>>>

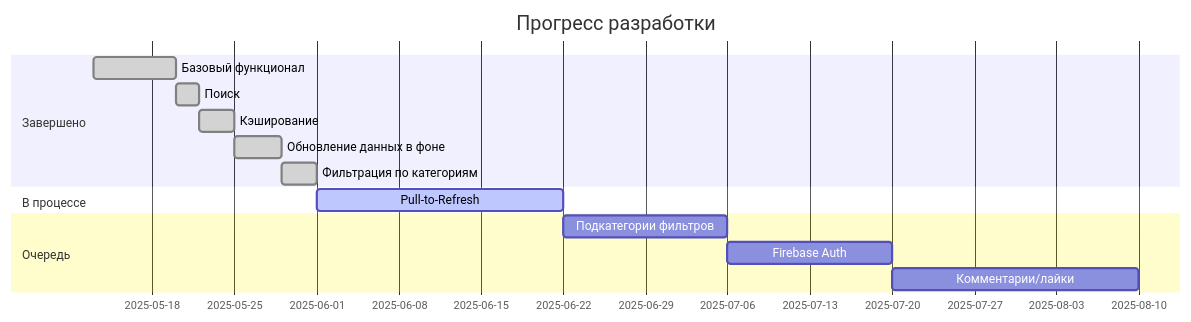
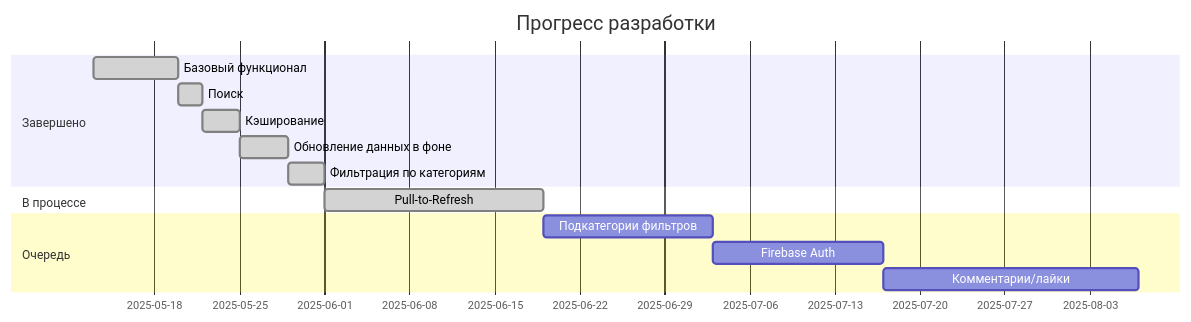
Before and after one commit to niksaen-official/NewsAggregator: the diagram in README.md, drawn with Mermaid. The commit also changed other lines of this file, not shown here.

````diff
--- a/README.md
+++ b/README.md
@@ -37,18 +38,18 @@
 ```mermaid
 gantt
     title Прогресс разработки
     dateFormat  YYYY-MM-DD
     todayMarker stroke=#000, thickness=4px
     section Завершено
     Базовый функционал          :done,    task1, 2025-05-13, 7d
     Поиск                       :done,    task2, after task1, 2d
     Кэширование                 :done,    task3, after task2, 3d
     Обновление данных в фоне    :done,    task4, after task3, 4d
     Фильтрация по категориям    :done,    task5, after task4, 3d
     section В процессе
-    Pull-to-Refresh             :active,  task6, after task5, 21d
+    Pull-to-Refresh             :done,  task6, after task5, 18d
     section Очередь
-    Подкатегории фильтров       :         task7, after task6, 14d
+    Подкатегории фильтров       :active         task7, after task6, 14d
     Firebase Auth               :         task8, after task7, 14d
     Комментарии/лайки           :         task9, after task8, 21d
 ```
````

<<<

▶ _WHAT YOU ARE ASKED TO DO_:
The whole listing above must be duplicated word for word, apart from its pictures.

▶ _THE COMPLETED TASK_:
Before and after one commit to niksaen-official/NewsAggregator: the diagram in README.md, drawn with Mermaid. The commit also changed other lines of this file, not shown here.

````diff
--- a/README.md
+++ b/README.md
@@ -37,18 +38,18 @@
 ```mermaid
 gantt
     title Прогресс разработки
     dateFormat  YYYY-MM-DD
     todayMarker stroke=#000, thickness=4px
     section Завершено
     Базовый функционал          :done,    task1, 2025-05-13, 7d
     Поиск                       :done,    task2, after task1, 2d
     Кэширование                 :done,    task3, after task2, 3d
     Обновление данных в фоне    :done,    task4, after task3, 4d
     Фильтрация по категориям    :done,    task5, after task4, 3d
     section В процессе
-    Pull-to-Refresh             :active,  task6, after task5, 21d
+    Pull-to-Refresh             :done,  task6, after task5, 18d
     section Очередь
-    Подкатегории фильтров       :         task7, after task6, 14d
+    Подкатегории фильтров       :active         task7, after task6, 14d
     Firebase Auth               :         task8, after task7, 14d
     Комментарии/лайки           :         task9, after task8, 21d
 ```
````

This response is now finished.